DATA FOR THIS TASK →

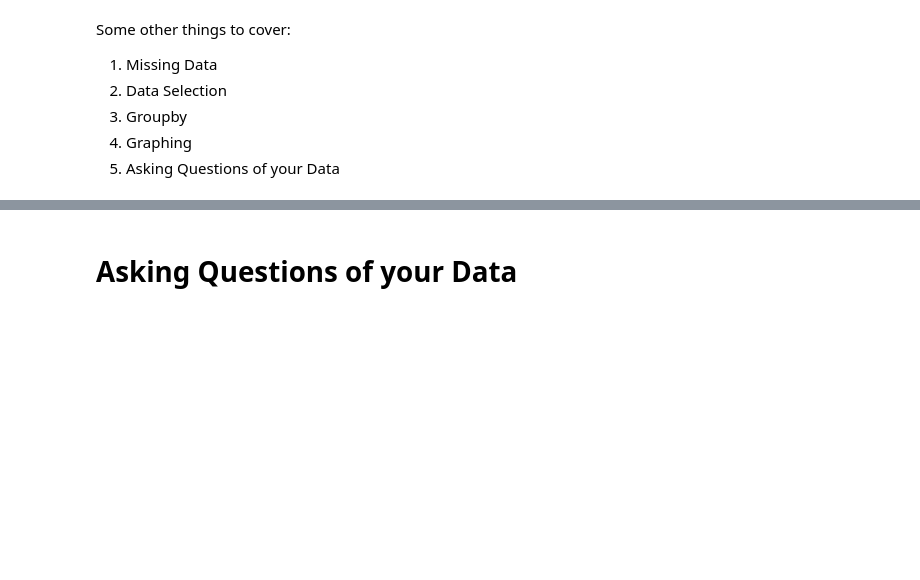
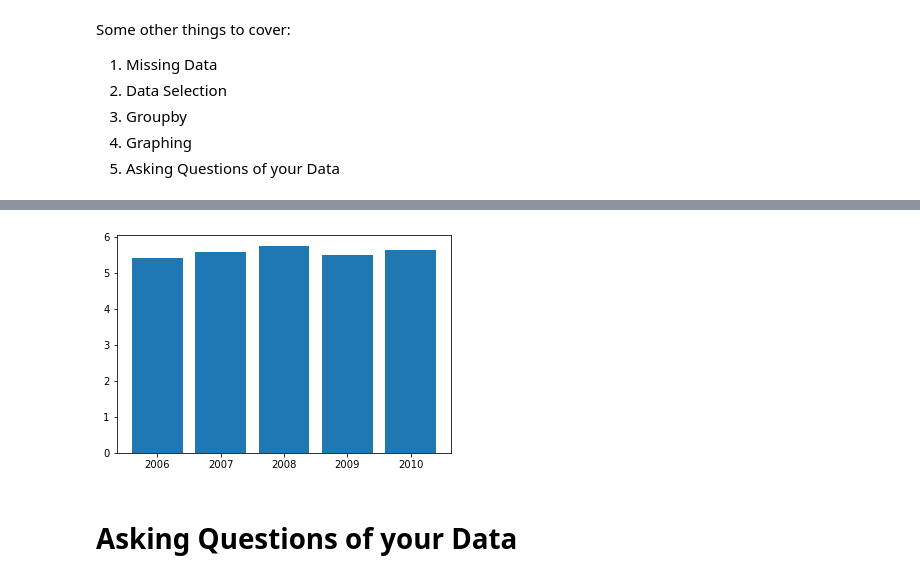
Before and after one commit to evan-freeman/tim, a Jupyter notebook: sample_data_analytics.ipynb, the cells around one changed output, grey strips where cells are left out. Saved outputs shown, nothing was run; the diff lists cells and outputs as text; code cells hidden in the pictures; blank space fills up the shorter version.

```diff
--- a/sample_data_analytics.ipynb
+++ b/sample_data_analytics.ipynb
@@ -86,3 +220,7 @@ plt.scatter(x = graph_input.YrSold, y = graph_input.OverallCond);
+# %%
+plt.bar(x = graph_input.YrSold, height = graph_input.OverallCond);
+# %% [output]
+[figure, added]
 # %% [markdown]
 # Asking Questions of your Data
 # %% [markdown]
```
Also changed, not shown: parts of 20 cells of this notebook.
...
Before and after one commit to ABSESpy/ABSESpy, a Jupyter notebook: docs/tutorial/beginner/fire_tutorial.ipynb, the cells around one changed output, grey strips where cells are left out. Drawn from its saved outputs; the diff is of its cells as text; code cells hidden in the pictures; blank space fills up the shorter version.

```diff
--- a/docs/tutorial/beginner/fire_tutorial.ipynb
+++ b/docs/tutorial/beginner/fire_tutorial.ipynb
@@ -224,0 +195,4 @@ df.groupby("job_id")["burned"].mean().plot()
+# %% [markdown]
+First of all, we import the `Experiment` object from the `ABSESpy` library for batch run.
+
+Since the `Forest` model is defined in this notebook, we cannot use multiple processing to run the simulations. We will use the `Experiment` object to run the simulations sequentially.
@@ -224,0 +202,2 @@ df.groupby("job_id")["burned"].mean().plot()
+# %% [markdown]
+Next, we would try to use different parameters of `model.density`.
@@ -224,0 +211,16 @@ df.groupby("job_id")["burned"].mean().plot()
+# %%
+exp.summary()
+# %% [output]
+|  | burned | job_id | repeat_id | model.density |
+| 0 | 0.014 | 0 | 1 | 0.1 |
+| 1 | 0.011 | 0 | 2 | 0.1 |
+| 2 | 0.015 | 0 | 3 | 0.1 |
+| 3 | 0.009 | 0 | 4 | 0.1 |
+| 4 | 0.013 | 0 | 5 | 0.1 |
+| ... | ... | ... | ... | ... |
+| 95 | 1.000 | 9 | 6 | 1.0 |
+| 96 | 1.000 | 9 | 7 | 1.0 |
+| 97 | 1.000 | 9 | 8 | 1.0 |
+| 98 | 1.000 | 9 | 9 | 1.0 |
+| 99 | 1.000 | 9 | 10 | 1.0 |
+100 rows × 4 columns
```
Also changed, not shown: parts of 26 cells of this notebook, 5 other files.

WHAT YOU WILL DO →
The response must contain each line above that holds the string "Also".

ANSWER SECTION →
Also changed, not shown: parts of 20 cells of this notebook.
Also changed, not shown: parts of 26 cells of this notebook, 5 other files.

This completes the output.